Onwards to Stevenage!
Hot on the heels of the “Business Bootcamp” last month at the Pomegranate Centre, Welwyn Garden City, comes the Stevenage Business Bootcamp!
We will be delivering two training sessions for future Stevenage entrepreneurs from the Black, Asian and Ethnic Minority communities (BAME).
Why a BAME Business Bootcamp?
The two sessions will equip local people with the skills to set and develop a business. The report A “Portrait of modern Britain said “there are higher aspirations to start-up amongst ethnic minority groups, especially Black African (35%) and Black Caribbean (18%) groups (compared with 10% for White British), but ‘conversion’ remains very low.” – it is this issue that the Red Potato Business Bootcamp on the 18th and 20th June, will address.
We will be running some taster sessions at the Stevenage Day on the 12th June.

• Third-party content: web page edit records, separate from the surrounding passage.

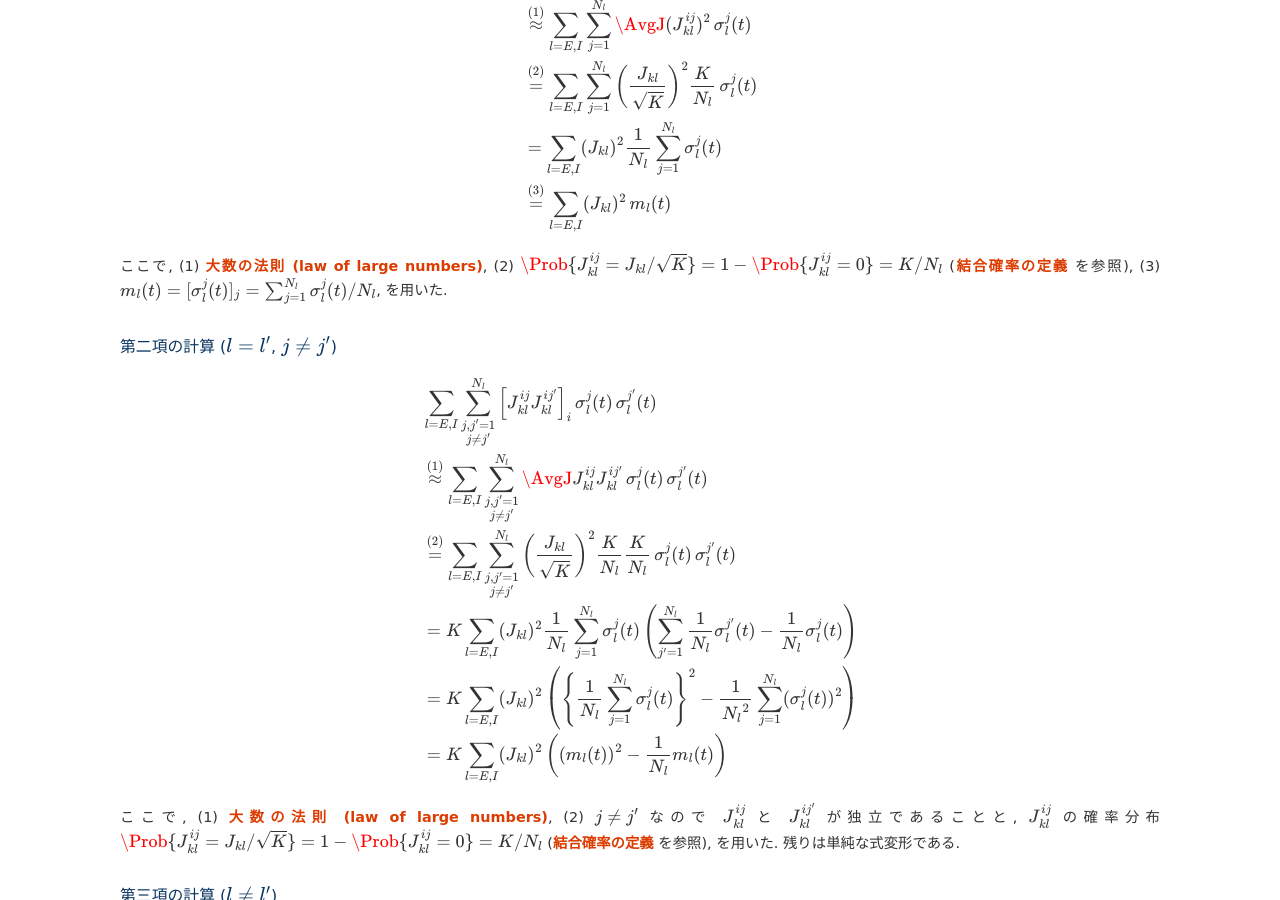
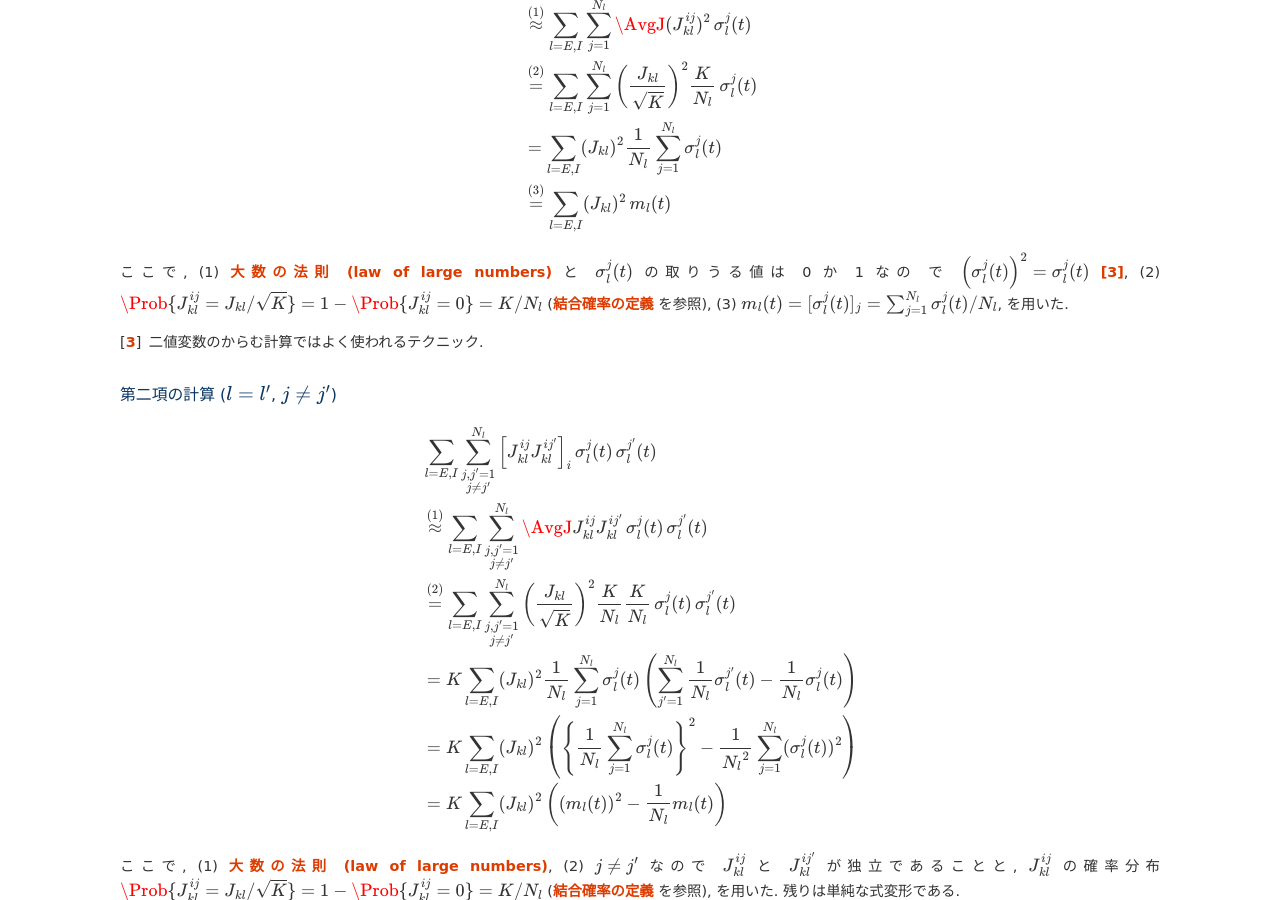
Before and after one commit to tkf/balance-tutorial-ja, a Sphinx documentation site: the page built from source/binary_network/fluctuations_of_input.rst, in a window 1280 px wide and 900 px high, scrolled down 2899 px. Built offline with Sphinx 7.4.7, drawn with Linux system fonts in a browser that asks for light colours; formulas are drawn with MathJax 3.

Commit message:
\sigma^2 の計算テクニックを最初に現れる場所で言及

```diff
--- a/source/binary_network/fluctuations/temporal_fluctuations.rst
+++ b/source/binary_network/fluctuations/temporal_fluctuations.rst
@@ -94,7 +94,7 @@
    & \overset{(1)} =
      \Avg{
      \left[
-       \left\{ \sigma_l^j(t) \right\}^2
+       \left( \sigma_l^j(t) \right)^2
      \right]_j
      }_t
      -
--- a/source/binary_network/fluctuations_of_input.rst
+++ b/source/binary_network/fluctuations_of_input.rst
@@ -286,12 +286,15 @@
      m_l(t)
 
 ここで,
-(1) :ref:`lln`,
+(1) :ref:`lln` と :math:`\sigma_l^j(t)` の取りうる値は 0 か 1 なの
+で :math:`\left( \sigma_l^j(t) \right)^2 = \sigma_l^j(t)` [#]_,
 (2) :math:`\Prob \{ J_{kl}^{ij} = J_{kl}/\sqrt K \}
 = 1 - \Prob \{ J_{kl}^{ij} = 0 \} = K/N_l`
 (|def:J| を参照),
 (3) :math:`m_l(t) = [\sigma_l^j(t)]_j = \sum_{j=1}^{N_l} \sigma_l^j(t) / N_l`,
 を用いた.
+
+.. [#] 二値変数のからむ計算ではよく使われるテクニック.
 
 
 第二項の計算 (:math:`l = l'`, :math:`j \neq j'`)
```
Also changed, not shown: other parts of source/binary_network/fluctuations/temporal_fluctuations.rst (+1 -3 lines).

Red Potato will be in the big tent with Herts CDA and Stevenage World Forum – which will be cosy! So if you are in Stevenage, Herts on the 12th June do come and say “hello”!
When it comes to mentoring it can mean very different things to different people: ranging from social befriending through to a strict focus on shared objectives mentoring. Befriending may include things like helping someone to take small steps to overcome a fear of open spaces for example. The warmth, encouragement and support from befriending can be crucial in helping, as sometimes statutory services are more interested in measuring the output of their work and encouraged to maintain a professional distance from “clients”. Other benefits such as building confidence may occur following from those first steps outside the home, but in the case of befriending this isn’t the aim.
In my opinion, strict enterprise mentoring involves working with the client on agreed objectives which are stated and agreed from the start – for instance how to prepare a business for trade sale, or entry to a new market. Any social relationship achieved is incidental to the business objectives. SFEDI (Sector Skills body for Enterprise) says that mentor/mentee relationship should enable the mentee to “develop goals that will have a positive impact on their business enterprise”. There is a clear focus and aim for the mentoring relationship.
In contrast to the business objectives of enterprise mentoring, community mentoring is about helping adults and children develop as individuals, so that they find their true self. To do this the mentor needs to understand their own personal boundaries. Without an understanding of their identity, the mentor can end up confusing the mentee about who is the client!
So having established the differences between enterprise and community mentoring, I’m now going to say in many ways they are also very similar. For instance building a relationship based on equality, openness and trust is common to all types of mentoring. Perhaps less obvious though is the possibility that those same troubled young people could with the right form of guidance and mentoring go onto to set up and run the next generation of enterprises. Even if you ignore the other reasons to get mentoring, the powerful impact of mentoring on life chances and entrepreneurialism, should be a strong motivator for business people to get mentoring.
I am not an expert on the voluntary sector and don’t pretend to be.
But clearly the sector is in the process of massive changes. The NCVO published a best practice guide for local authorities and the voluntary and community sector. At a time when the prospects for the voluntary sector are “shrink, merge or go bust” it is all the more important that public sector organisations recognise the value of the voluntary sector and also the pressures that the voluntary sector are facing.
Adherence to the CLG guidance on community right to challenge and giving the volutary sector a fair deal when imposing cuts is only part of the answer. Having a genuine, authentic discussion with the voluntary sector is what is needed, not megaphone diplomacy.